College students tend to define themselves by their majors, but they need to realize that what they study isn’t a binding contract spelling out what skills they can and cannot develop before graduation.
For instance, despite the clear value of computer science as a field of study, coding and programming are often viewed as incomprehensible skills that are reserved for tech wizards. But knowing code is an asset that can be applied to any field of study: As a journalist, you may need to code an online media site. As a linguist, you may want to build a game to help children learn languages. The list goes on and on.
So why doesn’t the University realize that it may serve students best by equipping them with coding and programming skills through the core curriculum?
The UT computer science department does offer a program called Elements in Computing, designed to give non-majors basic literacy and competency in the subject. Students can either take a few courses individually or work toward either a 12-hour certificate awarded by the department of computer sciences or an 18-hour certificate awarded by the University that are recognized on their official transcripts — the latter of which would be, notably, visible to employers and thus potentially helpful in a job search.
Bill Young, a computer science professor who teaches Elements of Navigating Cyberspace, one of the courses that counts toward the certificate, said that some students who received the certificates have gone on to jobs in computer science.
“It seems to me that one key is making students aware that computing is so ubiquitous that it is needed and helpful for nearly every career path these days,” Young said. “Our Elements program attempts to do that.”
Collaborations between the department of computer science and other departments and schools also exist.
In the School of Journalism, a class called Mobile News App Design was first introduced last semester to bring journalism and computer science students together and allow them to share knowledge about their respective fields. The ultimate goal of that class is to develop a mobile news app that is good enough to be accepted to the Apple app store by the end of the semester.
Next spring, the computer science, fine arts and radio-television-film department are also providing an interdisciplinary program through the Game Development Capstone: 3D Games.

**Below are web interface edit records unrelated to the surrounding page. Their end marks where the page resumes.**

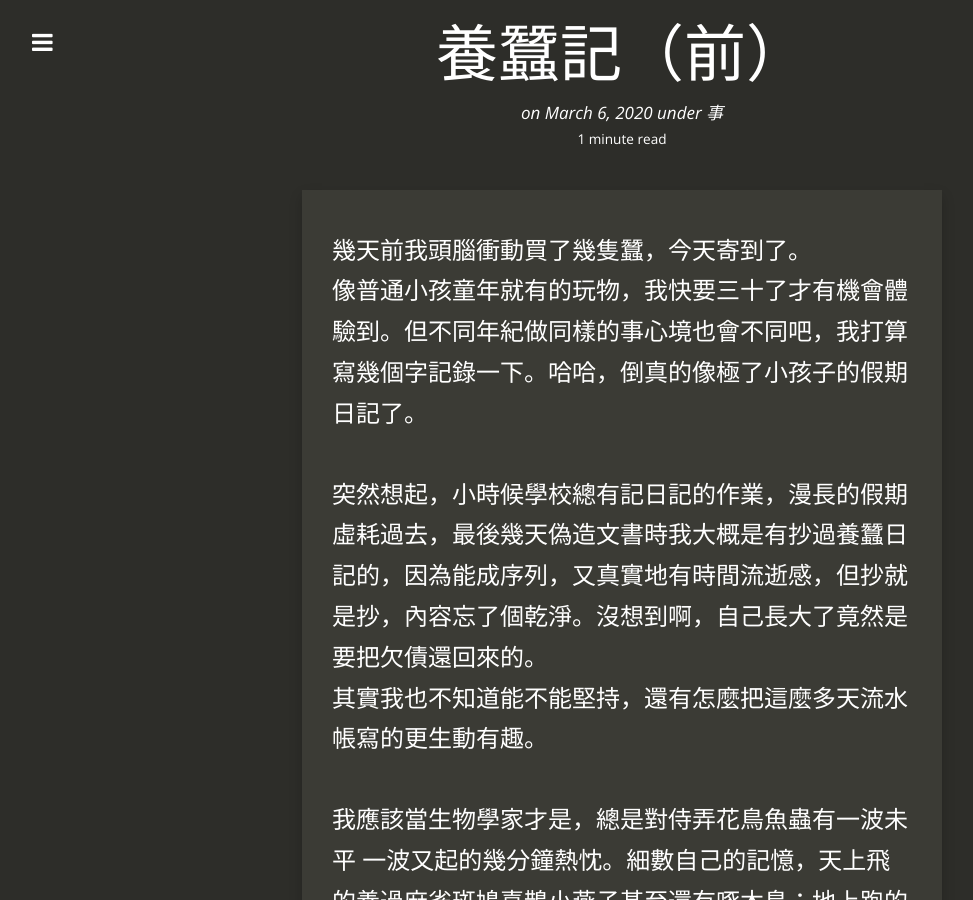
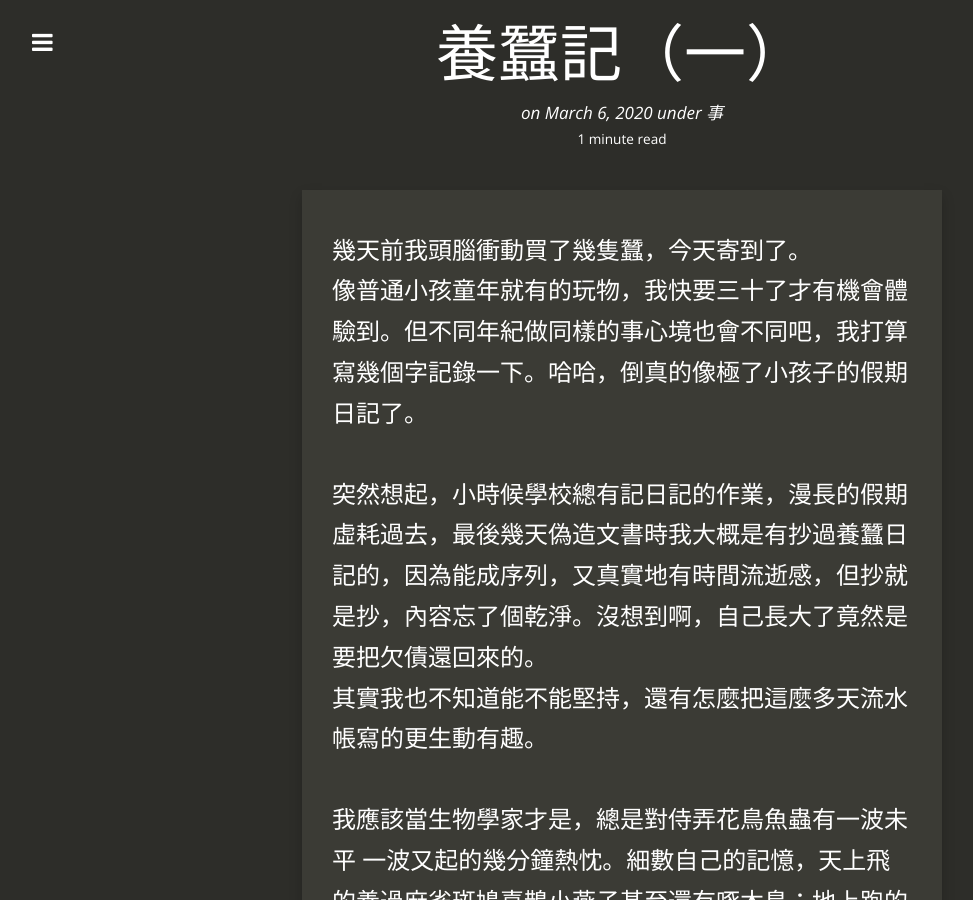
Before and after one commit to Jelly-Fisher/rycbar.github.io, a Jekyll site: the page built from _posts/2020-03-07-養蠶記-前.md, in a window 1280 px wide and 900 px high. Shown: the whole window, without its empty margins (18-991 px from the left). Built offline with Jekyll 4.4.1, drawn with Linux system fonts in a browser that asks for light colours; nearby versions of some CDN libraries.

Commit message:
Update from Forestry.io JellyFisher updated _posts/2020-03-07-養蠶記-前.md

```diff
--- a/_posts/2020-03-07-養蠶記-前.md
+++ b/_posts/2020-03-07-養蠶記-前.md
@@ -1,7 +1,7 @@
 ---
 layout: post
-title: 養蠶記（前）
-date: 2020-03-07 00:00:00 +0800
+title: 養蠶記（一）
+date: 2020-03-06T16:00:00.000+00:00
 categories: 事
 tags: []
 
```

Chandrajit Bajaj, a professor of computer science at UT and director of the Computational Visualization Center, said that interdisciplinary courses widely prevalent in graduate curriculum are starting to become increasingly available in undergraduate education, bringing together subjects such as computational mathematics, biology, chemistry, engineering and architecture.
“Computer science today is at the hub of the wheel, with spokes to all the other sciences and engineering and arts majors,” Bajaj said.

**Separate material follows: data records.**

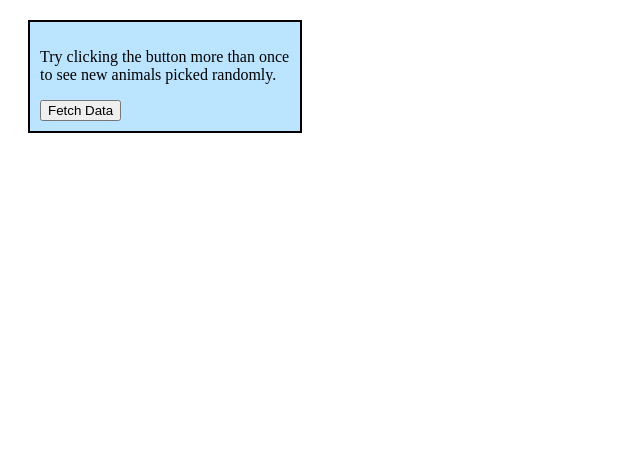
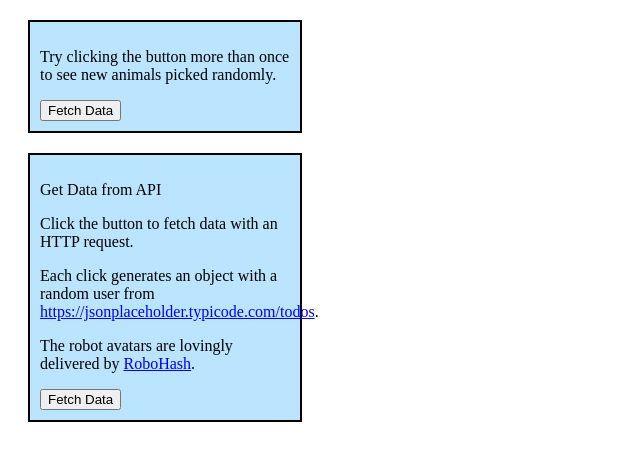
Before and after one commit to erymn/learn-vujs-w3s, a Vue app in the folder ScaleUp/firstsfc/: page / in a window 1280 px wide. Shown: the top 460 px of the page, without its empty margins (0-640 px from the left). Built offline with nearby package versions, Linux system fonts and the light colour scheme.

Commit message:
Get Data from API

```diff
--- a/ScaleUp/firstsfc/src/App7.vue
+++ b/ScaleUp/firstsfc/src/App7.vue
@@ -7,6 +7,12 @@
             <h4>Is Carnivour: {{ randomMammal.carnivore ? "Yes" : "No" }}</h4>
             <p>Max Weight: {{ randomMammal.maxWeight }} kg</p>
         </div>
+    </div>
+
+    <br />
+    <div>
+        <p>Get Data from API</p>
+        <from-api-random />
     </div>
 </template>
 
--- /dev/null
+++ b/ScaleUp/firstsfc/src/components/httpcomp/FromApiRandom.vue
@@ -0,0 +1,24 @@
+<template>
+    <p>Click the button to fetch data with an HTTP request.</p>
+    <p>Each click generates an object with a random user from <a href="https://jsonplaceholder.typicode.com/todos"
+            target="_blank">https://jsonplaceholder.typicode.com/todos</a>.</p>
+    <p>The robot avatars are lovingly delivered by <a href="http://Robohash.org" target="_blank">RoboHash</a>.</p>
+    <button @click="fetchData">Fetch Data</button>
+    <pre v-if="data">{{ data }}</pre>
+</template>
+
+<script>
+export default {
+    data() {
+        return {
+            data: null
+        }
+    },
+    methods: {
+        async fetchData() {
+            const response = await fetch("https://jsonplaceholder.typicode.com/todos")
+            this.data = await response.json()
+        }
+    }
+}
+</script>
--- a/ScaleUp/firstsfc/src/main.js
+++ b/ScaleUp/firstsfc/src/main.js
@@ -22,6 +22,7 @@ import ScopedSlotStaticData from "./components/ScopedSlotStaticData.vue";
 import ScopedSlotNamed from "./components/ScopedSlotNamed.vue";
 import VueTeleport from "./components/VueTeleport.vue";
 import App7 from "./App7.vue";
+import FromApiRandom from "./components/httpcomp/FromApiRandom.vue";
 
 // const app = createApp(App)
 // app.component('food-item', FoodItem)
@@ -69,9 +70,11 @@ import App7 from "./App7.vue";
 // app6.mount('#app')
 // //-------Dynamic Component-------
 
+//-----------HTTP Request--------------
 const app7 = createApp(App7)
+app7.component('from-api-random', FromApiRandom)
 app7.mount('#app')
-
+//-----------HTTP Request--------------
 
 //createApp(App).mount('#app')
 
```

Nevertheless, despite these attempts by the department of computer science to reach out and integrate non-majors, the efforts may be not be widespread enough to give all students the basic computer science tool kit which is currently only an “advantage” in the job market but may soon be a requirement.
Not everyone has the space in his or her degree plan to participate in the Elements of Computing program, and the number of students who do enroll in this program is small. Compared to the vastly more popular Business Foundations Program, which gives out approximately 1,100 certificates a year, only 19 students received a certificate from the Elements in Computing program last year. Additionally, acceptance into the journalism and RTF classes can be competitive.

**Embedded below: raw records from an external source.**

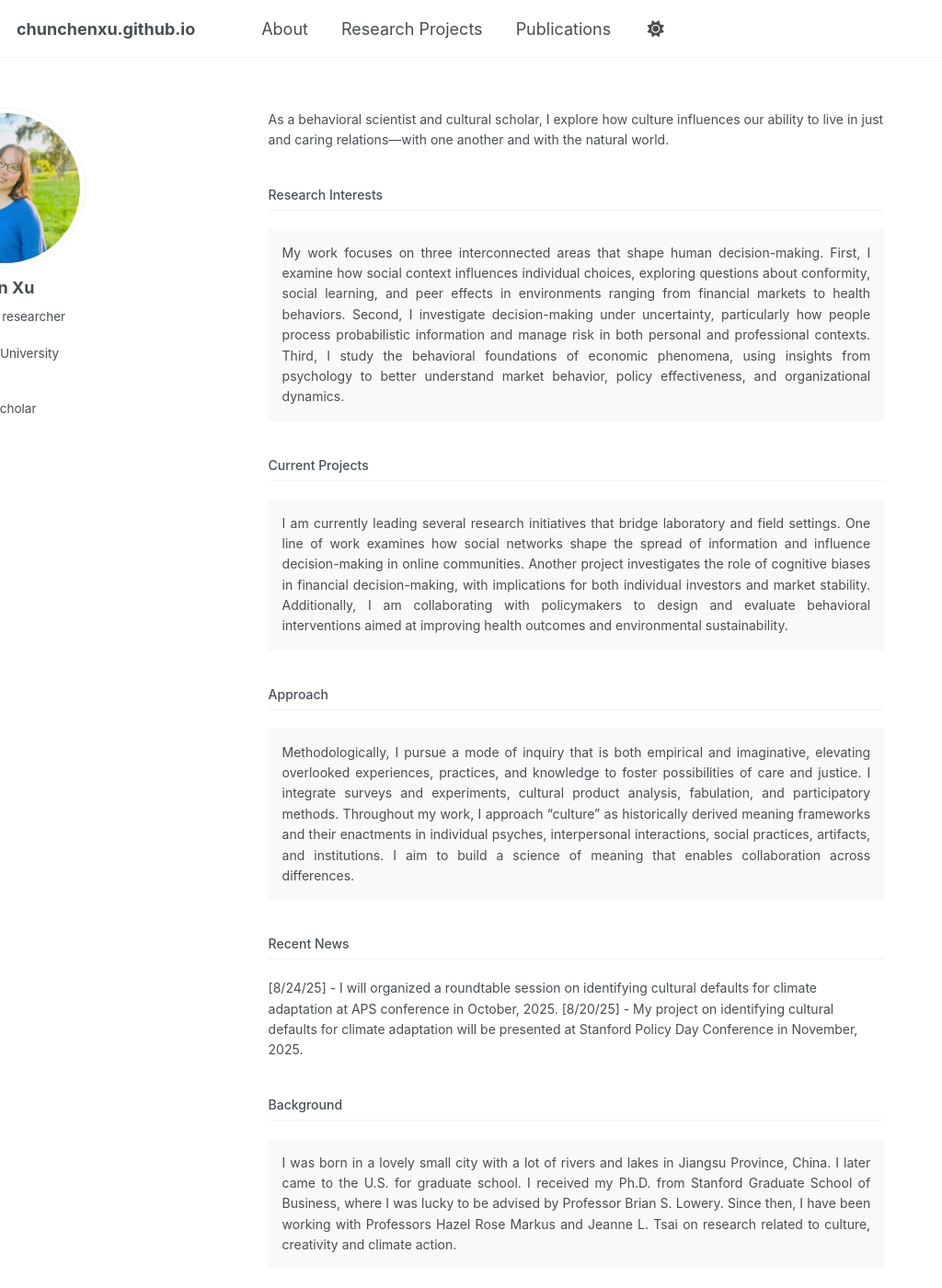
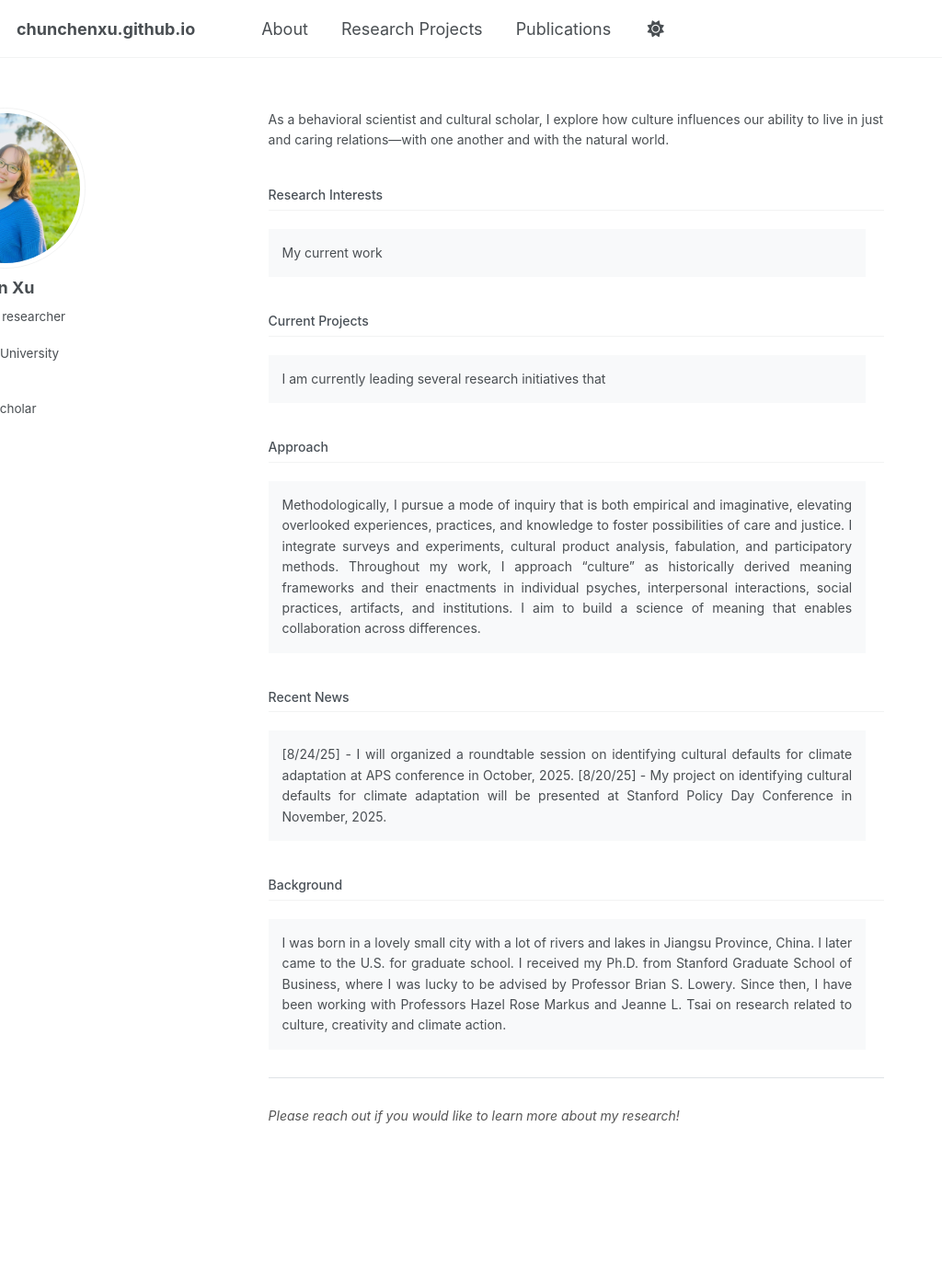
Before and after one commit to chunchenxu/chunchenxu.github.io, a Jekyll site: the page built from _pages/about.html, in a window 1280 px wide and 1400 px high. Shown: the whole window at 92% size, without its empty margins (0-1024 px from the left). Built offline with Jekyll 4.4.1, drawn with Linux system fonts in a browser that asks for light colours; some web fonts are replaced; a script that is not in the unit is left out.

Commit message:
Update about.html

```diff
--- a/_pages/about.html
+++ b/_pages/about.html
@@ -13,13 +13,15 @@ As a behavioral scientist and cultural scholar, I explore how culture influences
 <h2>Research Interests</h2>
 
 <div class="content-section">
-My work focuses on three interconnected areas that shape human decision-making. First, I examine how social context influences individual choices, exploring questions about conformity, social learning, and peer effects in environments ranging from financial markets to health behaviors. Second, I investigate decision-making under uncertainty, particularly how people process probabilistic information and manage risk in both personal and professional contexts. Third, I study the behavioral foundations of economic phenomena, using insights from psychology to better understand market behavior, policy effectiveness, and organizational dynamics.
+My current work
+
 </div>
 
 <h2>Current Projects</h2>
 
 <div class="content-section">
-I am currently leading several research initiatives that bridge laboratory and field settings. One line of work examines how social networks shape the spread of information and influence decision-making in online communities. Another project investigates the role of cognitive biases in financial decision-making, with implications for both individual investors and market stability. Additionally, I am collaborating with policymakers to design and evaluate behavioral interventions aimed at improving health outcomes and environmental sustainability.
+I am currently leading several research initiatives that
+
 </div>
 
 <h2>Approach</h2>
@@ -30,7 +32,7 @@ Methodologically, I pursue a mode of inquiry that is both empirical and imaginat
 
 <h2>Recent News</h2>
 
-<div class="update-section">
+<div class="content-section">
 [8/24/25] - I will organized a roundtable session on identifying cultural defaults for climate adaptation at APS conference in October, 2025.
 [8/20/25] - My project on identifying cultural defaults for climate adaptation will be presented at Stanford Policy Day Conference in November, 2025.
 </div>
@@ -65,6 +67,17 @@ I was born in a lovely small city with a lot of rivers and lakes in Jiangsu Prov
 }
 
 .content-section {
+    max-width: none;           /* Remove max-width limit */
+    width: calc(100% - 20px);  /* Use full width minus small buffer */
+    margin: 0;                 /* Reset all margins */
+    margin-left: -30px;        /* Fine-tuned left shift */
+    margin-right: -140px;      /* Extend into right margin */
+    padding: 20px 40px;        /* Horizontal padding for readability */
+    font-size: 14px;
+    font-family: -apple-system, BlinkMacSystemFont, "Segoe UI", Roboto, sans-serif;
+    line-height: 1.6;
+    text-align: left;
+    box-sizing: border-box;    /* Include padding in width calculation */
     background-color: #f8f9fa;
     padding: 15px;
     margin: 15px 0;
```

Given the low number of non-computer science majors that are actually learning these skills, UT should consider lobbying the Texas Higher Education Coordinating board to include computer science in the state-mandated core curriculum, or else include it in the University-mandated core curriculum.
Bajaj, for one, said that he strongly supports the addition of basic computer science to the core curriculum.
Amid a busy schedule, the personal motivation isn’t there, despite the clear value of learning to code before entering the job market. Required coding classes would become a part of a student’s schedule, creating an immediate incentive with a big payback: being able to graduate.
It’s true that under the current UT core curriculum, students may take a computer science class to count toward a science and technology requirement. However, making computer science classes compulsory is an idea worth consideration.
UT’s 42-hour core curriculum is, admittedly, decided in large part by the notoriously-slow moving Texas Higher Education Coordinating board and, consequently, is unlikely to change anytime soon. But hopefully, the growing realization that technological skills provide huge benefits for students will inspire the inclusion of classes that teach basic coding skills into the core curriculum in the years to come.